My family and I took a day trip to Cameron Peak in August of 2017 where we explored the area. We stopped at a pull out to use a public restroom along HWY 14 near the Blue Lake trailhead. While the girls wondered about trying to escape biting flies I grabbed my camera and headed to a small pond where I witnesses warblers flying about.
I sat down on the bank of the pond and waited. No long after this male Wilson’s warbler (Cardellina pusilla) landed directly in front of me with two mayflies in his beak. He had snatched them from the sky as they were mating.
About this animal
Wilson’s warbler is a small New World warbler. It is greenish above and yellow below, with rounded wings and a long, slim tail. The male has a black crown patch; depending on the subspecies, that mark is reduced or absent in the female. Wilson’s Warblers flit restlessly between perches and make direct flights with rapid wingbeats through the understory. Unlike most warblers, they spend most of their time in the understory grabbing insects by hovering or by picking insects from foliage.
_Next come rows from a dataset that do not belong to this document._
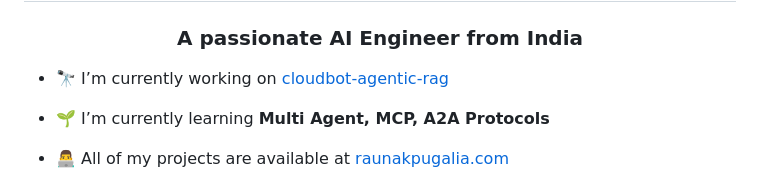
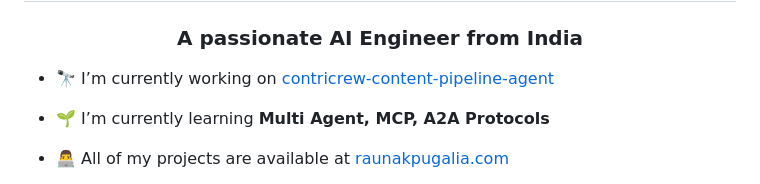
Before and after one commit to rawnakjain/rawnakjain, a Markdown page: README.md, the part around the change. Drawn GitHub-style.

Commit message:
Update current project link in README

```diff
--- a/README.md
+++ b/README.md
@@ -1,7 +1,7 @@
 <h1 align="center">Hi 👋, I'm Raunak Pugalia</h1>
 <h3 align="center">A passionate AI Engineer from India</h3>
 
-- 🔭 I’m currently working on [cloudbot-agentic-rag](https://github.com/rawnakjain/cloudbot-agentic-rag)
+- 🔭 I’m currently working on [contricrew-content-pipeline-agent]([https://github.com/rawnakjain/cloudbot-agentic-rag](https://github.com/rawnakjain/contricrew-content-pipeline-agent))
 
 - 🌱 I’m currently learning **Multi Agent, MCP, A2A Protocols**
 
```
Wilson’s Warblers breed in mountain meadows and thickets near streams, especially those with willows and alders. They also breed along the edges of lakes, bogs, and aspen stands. Pacific Coast populations breed in shrubby habitat and in young stands of conifers, alders, or maples. During migration they use woodlands, suburban areas, desert scrub, and shrubby areas near streams.